* [Activity]: Could you restate every entry word for word, minus the pictures?

Version comparison data

BEGIN

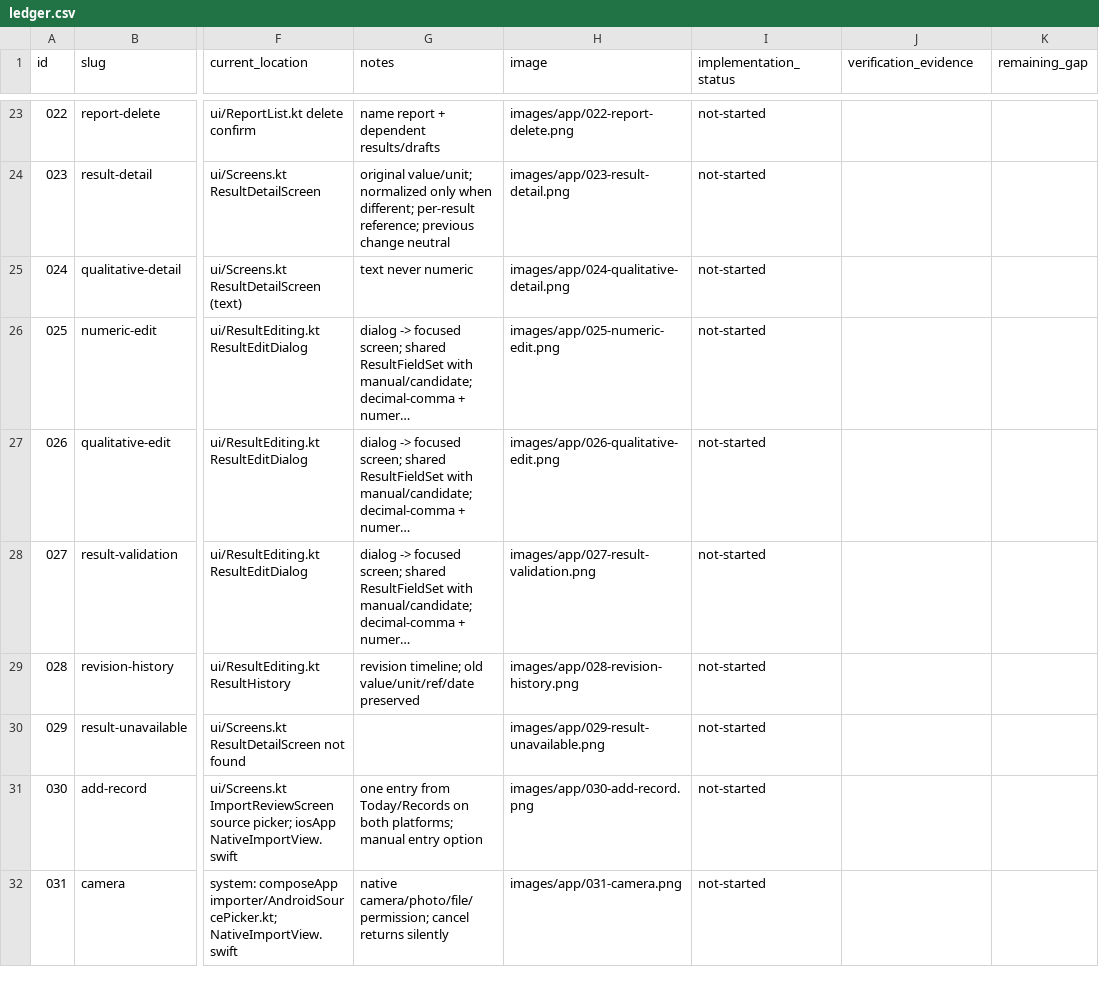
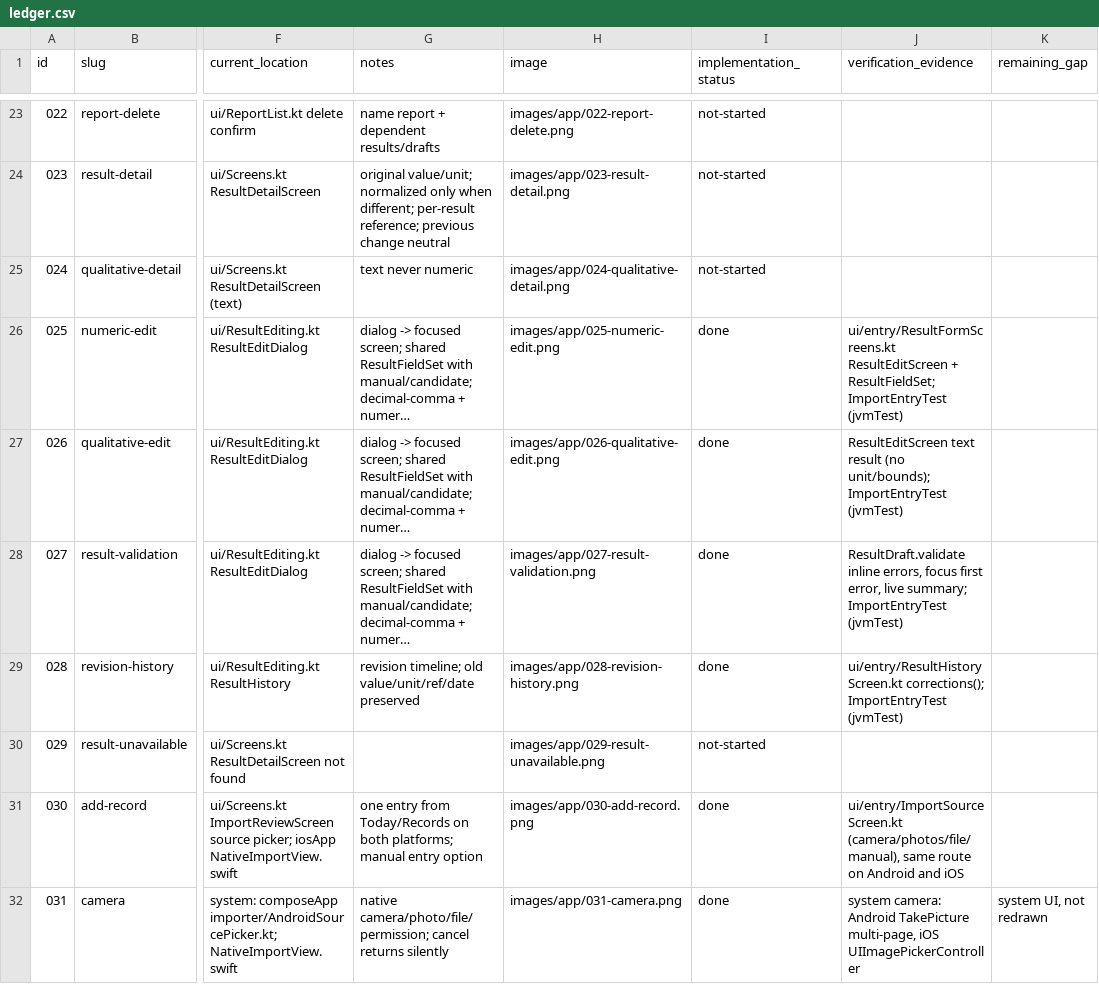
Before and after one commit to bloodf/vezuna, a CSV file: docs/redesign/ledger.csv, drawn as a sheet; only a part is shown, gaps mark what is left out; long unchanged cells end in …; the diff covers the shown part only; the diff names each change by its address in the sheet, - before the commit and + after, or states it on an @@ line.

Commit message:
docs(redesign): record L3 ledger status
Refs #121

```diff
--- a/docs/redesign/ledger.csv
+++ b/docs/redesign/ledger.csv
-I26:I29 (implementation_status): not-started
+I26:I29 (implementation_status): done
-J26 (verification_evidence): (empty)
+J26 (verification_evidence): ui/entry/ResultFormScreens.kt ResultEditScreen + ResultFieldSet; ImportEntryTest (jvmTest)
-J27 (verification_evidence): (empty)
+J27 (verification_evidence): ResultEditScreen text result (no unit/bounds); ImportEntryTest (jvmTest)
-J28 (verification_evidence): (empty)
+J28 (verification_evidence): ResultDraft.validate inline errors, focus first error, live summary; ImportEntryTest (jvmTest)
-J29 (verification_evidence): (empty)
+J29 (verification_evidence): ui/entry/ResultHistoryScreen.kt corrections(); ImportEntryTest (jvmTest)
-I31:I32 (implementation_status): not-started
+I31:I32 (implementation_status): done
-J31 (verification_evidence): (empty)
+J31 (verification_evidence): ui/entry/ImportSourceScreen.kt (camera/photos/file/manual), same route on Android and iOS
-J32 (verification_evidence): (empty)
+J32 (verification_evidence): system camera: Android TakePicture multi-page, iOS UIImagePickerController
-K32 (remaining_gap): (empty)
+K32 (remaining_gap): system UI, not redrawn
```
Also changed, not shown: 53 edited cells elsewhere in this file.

END

* [Expected output]:
Before and after one commit to bloodf/vezuna, a CSV file: docs/redesign/ledger.csv, drawn as a sheet; only a part is shown, gaps mark what is left out; long unchanged cells end in …; the diff covers the shown part only; the diff names each change by its address in the sheet, - before the commit and + after, or states it on an @@ line.

Commit message:
docs(redesign): record L3 ledger status
Refs #121

```diff
--- a/docs/redesign/ledger.csv
+++ b/docs/redesign/ledger.csv
-I26:I29 (implementation_status): not-started
+I26:I29 (implementation_status): done
-J26 (verification_evidence): (empty)
+J26 (verification_evidence): ui/entry/ResultFormScreens.kt ResultEditScreen + ResultFieldSet; ImportEntryTest (jvmTest)
-J27 (verification_evidence): (empty)
+J27 (verification_evidence): ResultEditScreen text result (no unit/bounds); ImportEntryTest (jvmTest)
-J28 (verification_evidence): (empty)
+J28 (verification_evidence): ResultDraft.validate inline errors, focus first error, live summary; ImportEntryTest (jvmTest)
-J29 (verification_evidence): (empty)
+J29 (verification_evidence): ui/entry/ResultHistoryScreen.kt corrections(); ImportEntryTest (jvmTest)
-I31:I32 (implementation_status): not-started
+I31:I32 (implementation_status): done
-J31 (verification_evidence): (empty)
+J31 (verification_evidence): ui/entry/ImportSourceScreen.kt (camera/photos/file/manual), same route on Android and iOS
-J32 (verification_evidence): (empty)
+J32 (verification_evidence): system camera: Android TakePicture multi-page, iOS UIImagePickerController
-K32 (remaining_gap): (empty)
+K32 (remaining_gap): system UI, not redrawn
```
Also changed, not shown: 53 edited cells elsewhere in this file.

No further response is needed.